It’s nice to finally sit down and write on my own blog. I’ve been doing so many other projects for other people, and I’m slightly exhausted. I missed my blog! I know it’s only been a few days since I’ve written my last post, but the agony was killing me.It’s just been overwhelming lately, and on top of that my brother just moved back to California. It’s great that he is going back out there to continue living his dream, but I surely do miss him.
I’m still on this path to figuring out exactly what I want to do with my writing. It’s fun writing for others and having my work be read by many, but I also don’t ever want to reach that point where writing is no longer fun. It would be such a shame to chase after the fame & fortune of being a hotshot writer, but then losing the initial passion and curiosity that made me fall in love with writing.Hopefully that day of falling out of love never happens; I’ll make sure to always write because I want to.
This post isn’t going to be rattled with my thoughts on writing, but listening to Solomun’s “Something We All Adore” is what really got me thinking about the aspect of life, fame, fortune, and humanity. “Something We All Adore” is the name of one of Solomun’s beautiful deep grooves off his EP Something We All Adore, which was released in November 2011. I didn’t hear this track until a few days ago while listening to the latest podcast of Deep House Cat, but the moment I heard it was instantaneously hooked.
I’ve been a huge fan of Solomun for quite some time now. His music always has this industrious quality infused with abstract urban tales. I can always just close my eyes, drift into fading pictures of an urban oasis, and reflect on profound revelations. Time. Space. Love. Life. Hate. Discovery. Sadness. Frustration. Tears. Laughter. Regret. A deep abyss of limitless expression.
It’s powerful to think of the innate quality that music has upon our nature as human beings, and how the simple arrangement of sounds come together to provoke moments of discovery, moments of clarity, and simple moments of content. A lot of house (especially deep house) has that unyielding impact, but the slow chugging deep grooves of Solomun are so organically abstract…

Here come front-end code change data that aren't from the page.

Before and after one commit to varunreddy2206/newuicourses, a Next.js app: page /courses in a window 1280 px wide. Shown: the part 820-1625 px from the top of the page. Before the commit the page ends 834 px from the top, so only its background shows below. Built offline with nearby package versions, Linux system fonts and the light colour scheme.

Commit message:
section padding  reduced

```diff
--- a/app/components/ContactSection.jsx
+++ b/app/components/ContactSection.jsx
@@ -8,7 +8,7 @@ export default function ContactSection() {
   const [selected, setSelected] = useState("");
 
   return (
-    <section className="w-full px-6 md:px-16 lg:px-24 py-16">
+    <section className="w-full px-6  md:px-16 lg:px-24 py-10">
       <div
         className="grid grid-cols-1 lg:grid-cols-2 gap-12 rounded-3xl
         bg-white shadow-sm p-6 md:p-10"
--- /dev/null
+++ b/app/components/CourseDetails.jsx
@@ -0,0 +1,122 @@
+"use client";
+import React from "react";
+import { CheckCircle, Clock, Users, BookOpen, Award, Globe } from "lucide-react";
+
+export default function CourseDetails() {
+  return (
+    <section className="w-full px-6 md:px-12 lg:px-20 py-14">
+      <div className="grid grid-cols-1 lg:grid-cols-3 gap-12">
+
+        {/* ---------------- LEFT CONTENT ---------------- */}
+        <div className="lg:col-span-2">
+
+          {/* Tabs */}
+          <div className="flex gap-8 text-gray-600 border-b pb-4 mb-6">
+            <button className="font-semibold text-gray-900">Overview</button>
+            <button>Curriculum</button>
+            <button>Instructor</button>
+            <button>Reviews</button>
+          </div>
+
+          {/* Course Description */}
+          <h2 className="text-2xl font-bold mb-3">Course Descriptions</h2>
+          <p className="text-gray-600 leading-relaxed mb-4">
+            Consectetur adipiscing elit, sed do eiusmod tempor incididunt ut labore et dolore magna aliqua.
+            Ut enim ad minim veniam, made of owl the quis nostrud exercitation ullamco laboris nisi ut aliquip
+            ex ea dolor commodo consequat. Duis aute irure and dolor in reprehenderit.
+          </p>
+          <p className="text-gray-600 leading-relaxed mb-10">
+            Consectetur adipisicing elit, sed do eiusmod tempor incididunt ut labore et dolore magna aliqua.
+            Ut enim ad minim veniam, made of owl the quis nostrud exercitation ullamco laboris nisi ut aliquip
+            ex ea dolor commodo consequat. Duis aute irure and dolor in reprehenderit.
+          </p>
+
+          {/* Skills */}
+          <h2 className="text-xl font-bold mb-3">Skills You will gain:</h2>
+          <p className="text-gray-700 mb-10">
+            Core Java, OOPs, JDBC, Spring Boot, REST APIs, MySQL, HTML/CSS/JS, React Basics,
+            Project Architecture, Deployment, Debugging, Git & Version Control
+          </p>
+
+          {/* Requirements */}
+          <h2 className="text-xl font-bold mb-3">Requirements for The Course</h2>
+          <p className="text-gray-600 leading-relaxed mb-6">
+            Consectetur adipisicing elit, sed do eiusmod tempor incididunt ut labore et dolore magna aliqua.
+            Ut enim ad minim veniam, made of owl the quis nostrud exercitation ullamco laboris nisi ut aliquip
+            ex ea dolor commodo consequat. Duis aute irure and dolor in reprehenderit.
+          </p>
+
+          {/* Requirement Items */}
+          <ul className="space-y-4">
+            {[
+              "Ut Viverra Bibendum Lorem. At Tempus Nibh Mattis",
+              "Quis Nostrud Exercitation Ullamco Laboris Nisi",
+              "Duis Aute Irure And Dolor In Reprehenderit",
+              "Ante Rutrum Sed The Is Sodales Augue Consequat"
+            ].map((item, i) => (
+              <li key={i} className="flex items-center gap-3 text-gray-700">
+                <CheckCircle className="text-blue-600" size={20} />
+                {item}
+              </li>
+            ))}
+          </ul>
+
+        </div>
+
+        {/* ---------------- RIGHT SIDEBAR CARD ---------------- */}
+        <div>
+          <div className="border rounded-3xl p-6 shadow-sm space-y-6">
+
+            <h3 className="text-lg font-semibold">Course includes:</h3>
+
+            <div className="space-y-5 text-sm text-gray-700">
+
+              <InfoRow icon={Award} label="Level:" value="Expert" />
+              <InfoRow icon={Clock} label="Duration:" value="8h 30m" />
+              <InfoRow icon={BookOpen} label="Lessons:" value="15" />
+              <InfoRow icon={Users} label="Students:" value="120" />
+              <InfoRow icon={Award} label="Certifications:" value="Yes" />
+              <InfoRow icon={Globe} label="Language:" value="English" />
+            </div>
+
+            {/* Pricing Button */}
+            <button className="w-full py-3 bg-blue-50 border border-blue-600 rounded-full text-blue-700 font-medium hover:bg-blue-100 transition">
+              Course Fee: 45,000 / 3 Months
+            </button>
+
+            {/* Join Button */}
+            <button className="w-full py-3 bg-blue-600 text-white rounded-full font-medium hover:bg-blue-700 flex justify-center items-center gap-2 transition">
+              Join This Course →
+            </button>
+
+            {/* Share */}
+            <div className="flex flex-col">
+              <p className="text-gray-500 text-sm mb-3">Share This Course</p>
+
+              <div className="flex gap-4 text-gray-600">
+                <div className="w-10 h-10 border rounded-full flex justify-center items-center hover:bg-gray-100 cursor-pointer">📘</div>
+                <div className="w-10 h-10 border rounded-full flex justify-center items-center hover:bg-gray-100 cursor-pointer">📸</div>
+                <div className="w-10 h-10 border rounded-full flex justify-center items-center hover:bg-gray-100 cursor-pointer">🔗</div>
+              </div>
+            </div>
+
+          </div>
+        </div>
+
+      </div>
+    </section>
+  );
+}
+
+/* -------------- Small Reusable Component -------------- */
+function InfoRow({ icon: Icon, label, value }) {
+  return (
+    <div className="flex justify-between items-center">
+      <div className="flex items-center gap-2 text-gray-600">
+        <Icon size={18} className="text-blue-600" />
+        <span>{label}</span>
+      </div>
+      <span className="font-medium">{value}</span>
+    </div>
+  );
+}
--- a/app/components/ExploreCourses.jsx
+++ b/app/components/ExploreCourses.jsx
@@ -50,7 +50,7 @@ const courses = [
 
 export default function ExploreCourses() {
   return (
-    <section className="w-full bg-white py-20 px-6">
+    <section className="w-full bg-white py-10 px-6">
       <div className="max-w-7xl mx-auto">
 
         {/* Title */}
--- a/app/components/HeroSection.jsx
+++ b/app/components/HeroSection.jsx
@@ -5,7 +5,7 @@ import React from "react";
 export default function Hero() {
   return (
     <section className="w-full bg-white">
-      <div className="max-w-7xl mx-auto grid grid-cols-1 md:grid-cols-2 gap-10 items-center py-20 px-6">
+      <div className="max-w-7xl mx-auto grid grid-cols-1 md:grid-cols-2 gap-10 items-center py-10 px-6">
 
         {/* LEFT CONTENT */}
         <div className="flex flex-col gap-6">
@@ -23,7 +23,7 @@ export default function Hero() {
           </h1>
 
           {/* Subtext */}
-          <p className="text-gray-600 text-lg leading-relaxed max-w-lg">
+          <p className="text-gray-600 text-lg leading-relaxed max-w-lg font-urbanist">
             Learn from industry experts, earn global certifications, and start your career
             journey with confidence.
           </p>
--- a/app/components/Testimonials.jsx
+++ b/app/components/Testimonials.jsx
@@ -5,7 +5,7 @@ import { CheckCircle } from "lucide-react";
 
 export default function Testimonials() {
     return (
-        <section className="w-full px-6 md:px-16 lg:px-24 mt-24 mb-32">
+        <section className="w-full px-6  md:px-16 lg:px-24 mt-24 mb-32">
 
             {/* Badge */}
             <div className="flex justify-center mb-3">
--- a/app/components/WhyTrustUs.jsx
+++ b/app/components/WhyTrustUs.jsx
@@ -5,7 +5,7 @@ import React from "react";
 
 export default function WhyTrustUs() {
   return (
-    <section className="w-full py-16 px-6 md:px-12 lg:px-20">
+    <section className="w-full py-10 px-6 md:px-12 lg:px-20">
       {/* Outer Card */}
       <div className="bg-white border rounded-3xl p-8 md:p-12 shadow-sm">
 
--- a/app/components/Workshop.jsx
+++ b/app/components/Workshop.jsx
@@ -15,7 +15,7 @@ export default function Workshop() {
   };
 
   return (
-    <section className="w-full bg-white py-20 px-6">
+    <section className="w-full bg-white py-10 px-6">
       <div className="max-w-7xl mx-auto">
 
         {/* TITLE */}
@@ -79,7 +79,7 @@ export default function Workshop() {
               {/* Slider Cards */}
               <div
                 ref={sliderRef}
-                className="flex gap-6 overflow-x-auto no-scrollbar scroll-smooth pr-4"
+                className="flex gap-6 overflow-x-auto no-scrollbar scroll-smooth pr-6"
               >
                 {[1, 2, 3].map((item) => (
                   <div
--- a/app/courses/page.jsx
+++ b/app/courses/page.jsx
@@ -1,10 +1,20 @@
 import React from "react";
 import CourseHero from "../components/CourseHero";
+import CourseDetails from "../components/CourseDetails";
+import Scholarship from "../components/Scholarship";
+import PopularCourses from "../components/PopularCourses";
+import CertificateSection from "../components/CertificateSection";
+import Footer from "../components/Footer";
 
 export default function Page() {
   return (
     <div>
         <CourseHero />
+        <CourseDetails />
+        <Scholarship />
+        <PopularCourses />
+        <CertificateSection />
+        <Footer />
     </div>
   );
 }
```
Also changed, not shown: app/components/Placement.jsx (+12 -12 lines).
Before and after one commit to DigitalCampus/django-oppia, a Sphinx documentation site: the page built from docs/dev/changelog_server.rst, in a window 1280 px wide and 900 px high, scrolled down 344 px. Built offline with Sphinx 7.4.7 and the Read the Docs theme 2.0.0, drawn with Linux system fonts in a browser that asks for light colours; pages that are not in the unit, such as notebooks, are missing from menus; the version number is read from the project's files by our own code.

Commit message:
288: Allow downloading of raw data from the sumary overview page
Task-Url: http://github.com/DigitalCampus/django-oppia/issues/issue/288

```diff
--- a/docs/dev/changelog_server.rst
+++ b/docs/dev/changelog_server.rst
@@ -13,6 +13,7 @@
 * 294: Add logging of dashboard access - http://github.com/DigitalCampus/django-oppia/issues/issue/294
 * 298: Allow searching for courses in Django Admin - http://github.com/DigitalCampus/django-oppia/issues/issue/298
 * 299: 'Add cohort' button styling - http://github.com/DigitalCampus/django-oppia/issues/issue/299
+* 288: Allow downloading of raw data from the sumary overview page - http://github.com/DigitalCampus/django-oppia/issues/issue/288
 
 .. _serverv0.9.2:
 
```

He’s Watching You
Something We All Adore
Girl Slow Down
©Jasmine McGee.ThinkSoul25. http://thinksoul25.com